• [Activity] Whenever the word "textStyle" shows up in a line of the data, copy that line.

• [Material supplied]
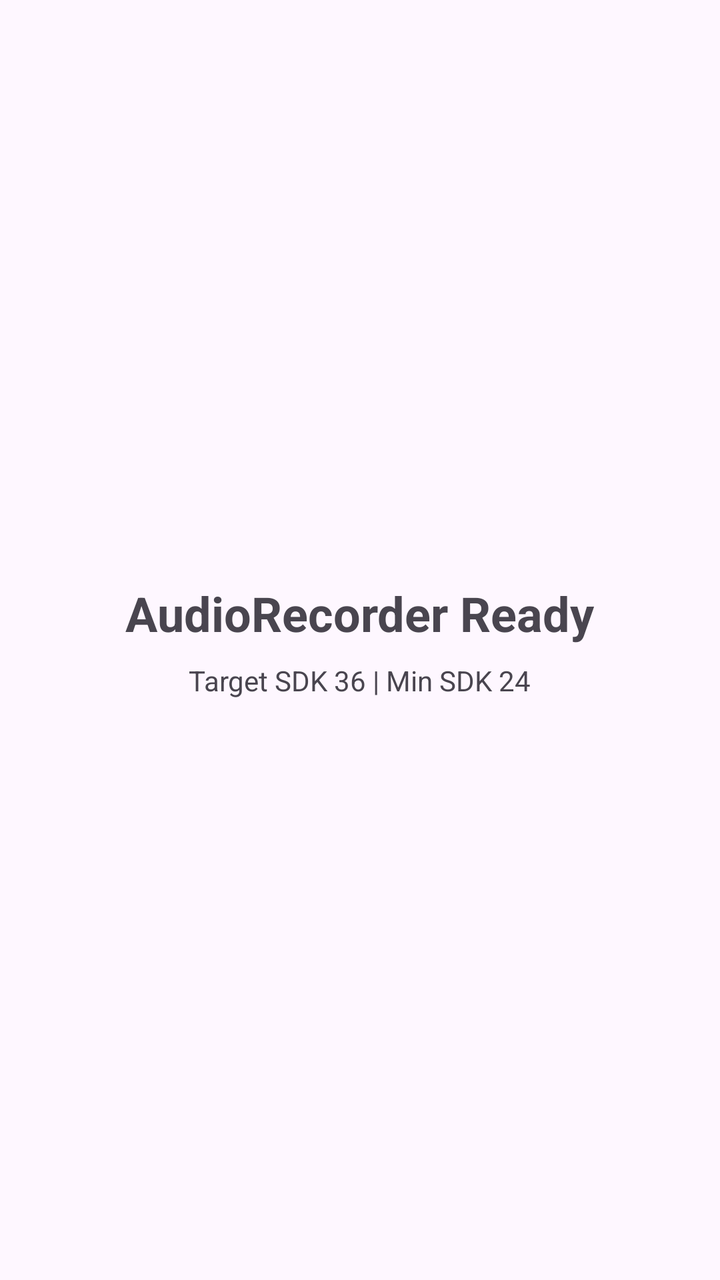
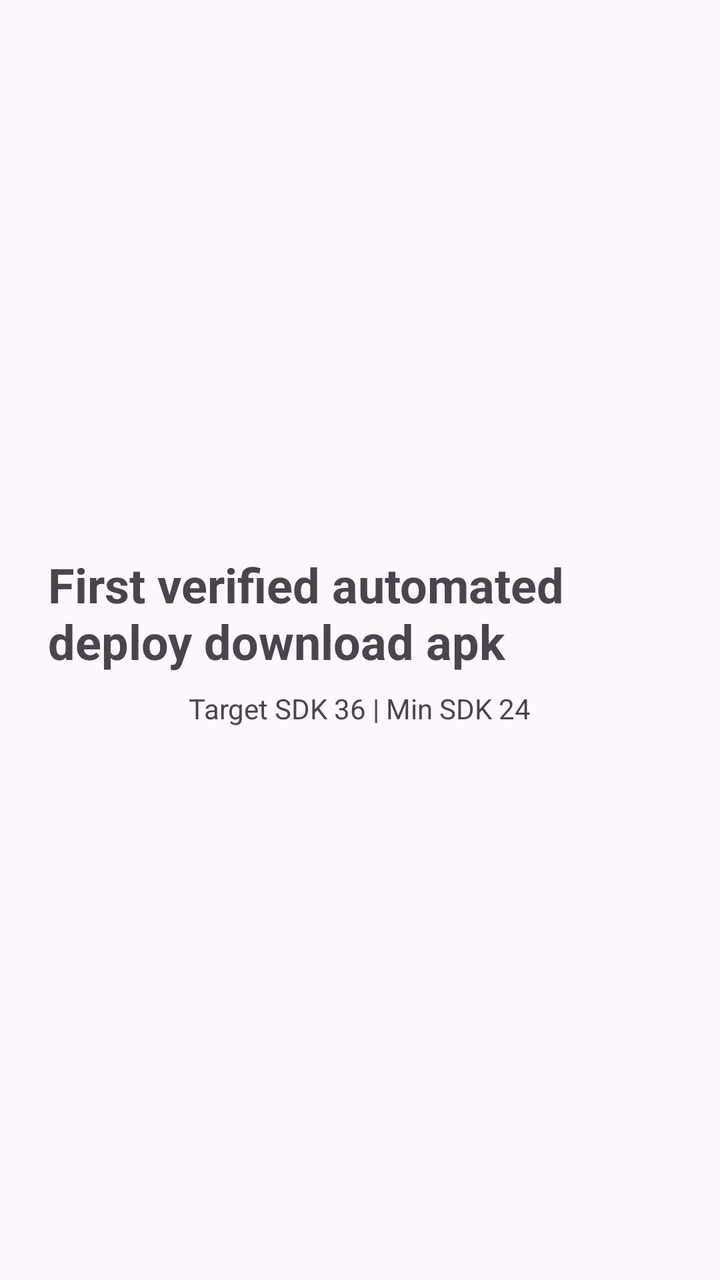

The first picture is an Android layout as it rendered before a commit; the second is the same layout after the commit. The layout source and the unified diff follow.
<!-- AndroidManifest.xml: application theme Theme.AudioRecorder -->
<!-- res/layout/activity_main.xml -->
<?xml version="1.0" encoding="utf-8"?>
<LinearLayout xmlns:android="http://schemas.android.com/apk/res/android"
    android:layout_width="match_parent"
    android:layout_height="match_parent"
    android:gravity="center"
    android:orientation="vertical"
    android:padding="24dp">

    <TextView
        android:layout_width="wrap_content"
        android:layout_height="wrap_content"
        android:text="AudioRecorder Ready"
        android:textSize="24sp"
        android:textStyle="bold" />

    <TextView
        android:layout_width="wrap_content"
        android:layout_height="wrap_content"
        android:layout_marginTop="8dp"
        android:text="Target SDK 36 | Min SDK 24"
        android:textSize="14sp" />

</LinearLayout>
<!-- resources referenced by this layout -->
<resources>
  <style name="Theme.AudioRecorder" parent="Theme.Material3.DayNight.NoActionBar" />
</resources>

<!-- the commit's change to res/layout/activity_main.xml (unified diff, before → after) -->
@@ -9,7 +9,7 @@
     <TextView
         android:layout_width="wrap_content"
         android:layout_height="wrap_content"
-        android:text="AudioRecorder Ready"
+        android:text="First verified automated deploy download apk"
         android:textSize="24sp"
         android:textStyle="bold" />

• [Response]
        android:textStyle="bold" />
         android:textStyle="bold" />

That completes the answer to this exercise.